Instructions to follow:
Nothing besides a number belongs in the answer, which is how many lines of the listing contain the string "align".

The data:
════════════════════

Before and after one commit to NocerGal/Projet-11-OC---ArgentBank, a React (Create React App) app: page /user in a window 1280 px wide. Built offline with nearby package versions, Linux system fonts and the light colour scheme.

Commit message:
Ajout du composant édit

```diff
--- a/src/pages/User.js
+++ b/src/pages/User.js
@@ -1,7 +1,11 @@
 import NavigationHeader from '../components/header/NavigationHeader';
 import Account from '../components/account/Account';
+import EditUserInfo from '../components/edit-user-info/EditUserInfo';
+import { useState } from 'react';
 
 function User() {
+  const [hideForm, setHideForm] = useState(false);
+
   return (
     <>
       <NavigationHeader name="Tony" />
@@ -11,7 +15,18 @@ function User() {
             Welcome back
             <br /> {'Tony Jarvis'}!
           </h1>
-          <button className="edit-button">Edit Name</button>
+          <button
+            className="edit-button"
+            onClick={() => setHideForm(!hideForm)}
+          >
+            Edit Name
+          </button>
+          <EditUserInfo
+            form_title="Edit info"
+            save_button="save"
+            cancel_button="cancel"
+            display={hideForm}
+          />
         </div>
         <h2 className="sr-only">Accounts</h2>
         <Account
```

════════════════════

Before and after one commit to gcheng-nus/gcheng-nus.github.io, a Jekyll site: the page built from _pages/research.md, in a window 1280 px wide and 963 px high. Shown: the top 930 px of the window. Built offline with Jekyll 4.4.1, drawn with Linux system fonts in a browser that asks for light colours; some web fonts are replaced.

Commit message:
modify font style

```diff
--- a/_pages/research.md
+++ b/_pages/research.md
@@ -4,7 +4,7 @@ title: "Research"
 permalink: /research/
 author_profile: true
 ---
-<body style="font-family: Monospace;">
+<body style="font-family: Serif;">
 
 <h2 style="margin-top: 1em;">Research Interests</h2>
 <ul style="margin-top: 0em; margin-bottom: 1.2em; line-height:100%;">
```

════════════════════

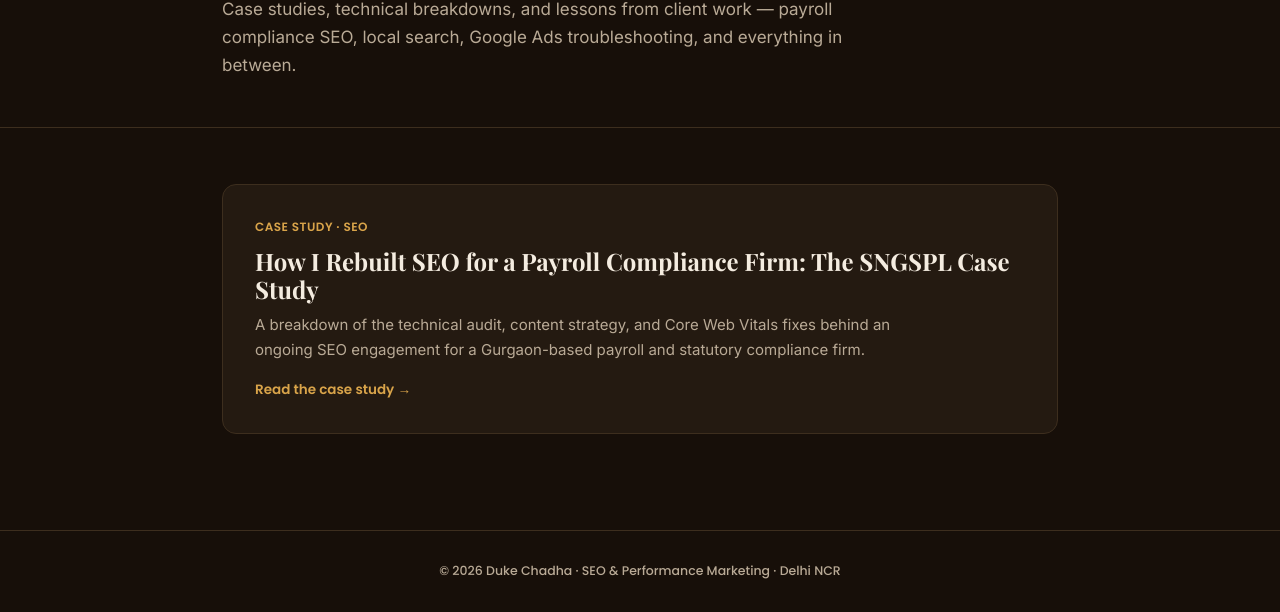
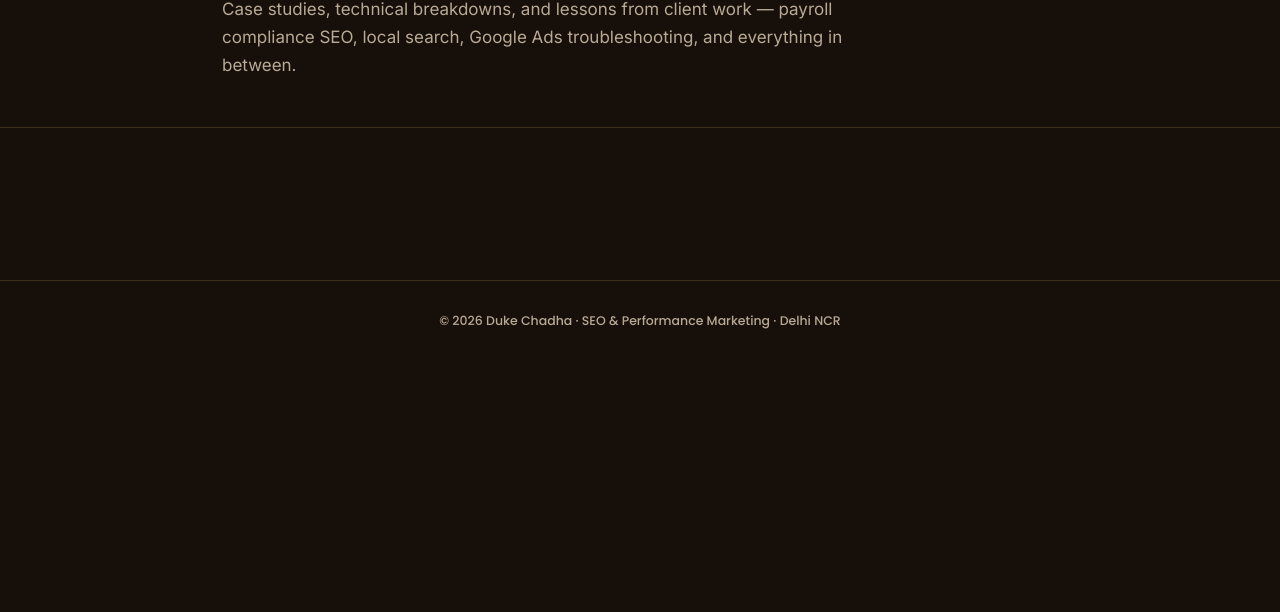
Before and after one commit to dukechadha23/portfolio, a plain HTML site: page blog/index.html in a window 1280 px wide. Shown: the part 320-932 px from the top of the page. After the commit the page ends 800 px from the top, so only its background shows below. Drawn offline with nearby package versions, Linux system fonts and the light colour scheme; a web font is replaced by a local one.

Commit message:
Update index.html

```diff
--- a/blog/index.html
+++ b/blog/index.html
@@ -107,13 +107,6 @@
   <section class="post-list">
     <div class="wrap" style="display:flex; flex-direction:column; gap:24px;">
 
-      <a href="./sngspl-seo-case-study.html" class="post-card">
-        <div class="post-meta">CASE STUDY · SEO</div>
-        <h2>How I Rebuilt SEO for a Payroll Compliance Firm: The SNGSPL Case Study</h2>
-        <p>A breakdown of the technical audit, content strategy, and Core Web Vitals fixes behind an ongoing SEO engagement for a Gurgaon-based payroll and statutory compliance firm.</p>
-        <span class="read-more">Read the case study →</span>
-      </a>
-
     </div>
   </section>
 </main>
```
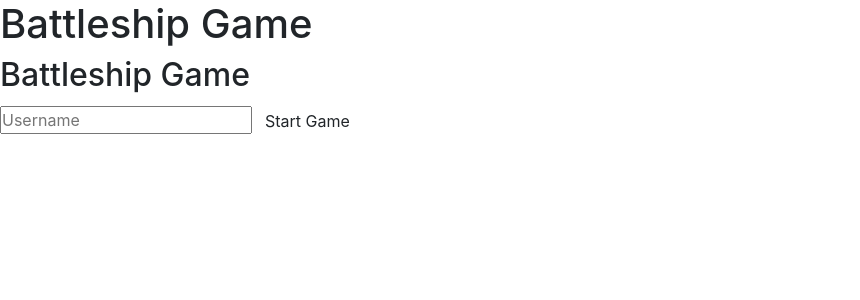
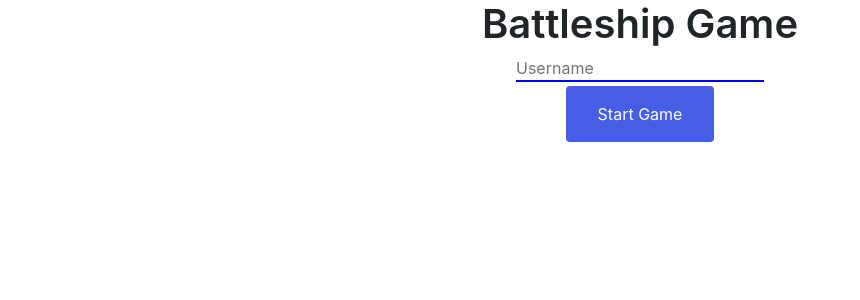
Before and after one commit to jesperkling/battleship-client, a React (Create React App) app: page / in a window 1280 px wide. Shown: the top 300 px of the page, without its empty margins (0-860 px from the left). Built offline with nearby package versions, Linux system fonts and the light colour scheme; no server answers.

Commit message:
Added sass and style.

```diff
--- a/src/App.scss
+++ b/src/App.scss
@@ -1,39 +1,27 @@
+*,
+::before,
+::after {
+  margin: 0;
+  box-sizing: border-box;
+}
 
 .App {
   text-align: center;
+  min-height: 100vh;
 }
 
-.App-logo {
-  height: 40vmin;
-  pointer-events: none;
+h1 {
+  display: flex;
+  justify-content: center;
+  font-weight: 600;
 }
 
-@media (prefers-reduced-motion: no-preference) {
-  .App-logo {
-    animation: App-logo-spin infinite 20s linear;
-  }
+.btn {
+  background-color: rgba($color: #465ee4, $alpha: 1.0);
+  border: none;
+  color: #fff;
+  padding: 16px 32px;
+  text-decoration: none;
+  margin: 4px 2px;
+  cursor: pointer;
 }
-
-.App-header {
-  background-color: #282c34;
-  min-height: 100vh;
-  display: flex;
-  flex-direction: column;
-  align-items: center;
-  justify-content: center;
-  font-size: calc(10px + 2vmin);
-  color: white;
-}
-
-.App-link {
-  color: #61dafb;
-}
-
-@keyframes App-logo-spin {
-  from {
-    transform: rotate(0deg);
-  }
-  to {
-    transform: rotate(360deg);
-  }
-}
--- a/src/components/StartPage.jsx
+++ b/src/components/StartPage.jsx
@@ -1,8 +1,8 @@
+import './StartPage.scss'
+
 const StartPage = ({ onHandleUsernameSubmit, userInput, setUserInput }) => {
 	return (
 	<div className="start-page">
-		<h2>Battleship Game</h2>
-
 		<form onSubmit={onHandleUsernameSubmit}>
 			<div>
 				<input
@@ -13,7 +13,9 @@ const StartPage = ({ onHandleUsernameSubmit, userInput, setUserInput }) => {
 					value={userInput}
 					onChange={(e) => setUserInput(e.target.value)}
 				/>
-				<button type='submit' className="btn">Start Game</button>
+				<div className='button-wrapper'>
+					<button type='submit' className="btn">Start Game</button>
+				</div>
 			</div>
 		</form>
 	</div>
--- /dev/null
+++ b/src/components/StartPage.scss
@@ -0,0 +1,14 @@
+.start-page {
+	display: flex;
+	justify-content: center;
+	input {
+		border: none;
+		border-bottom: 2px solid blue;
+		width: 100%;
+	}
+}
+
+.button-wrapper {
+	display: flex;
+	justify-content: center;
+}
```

════════════════════

Written solution:
2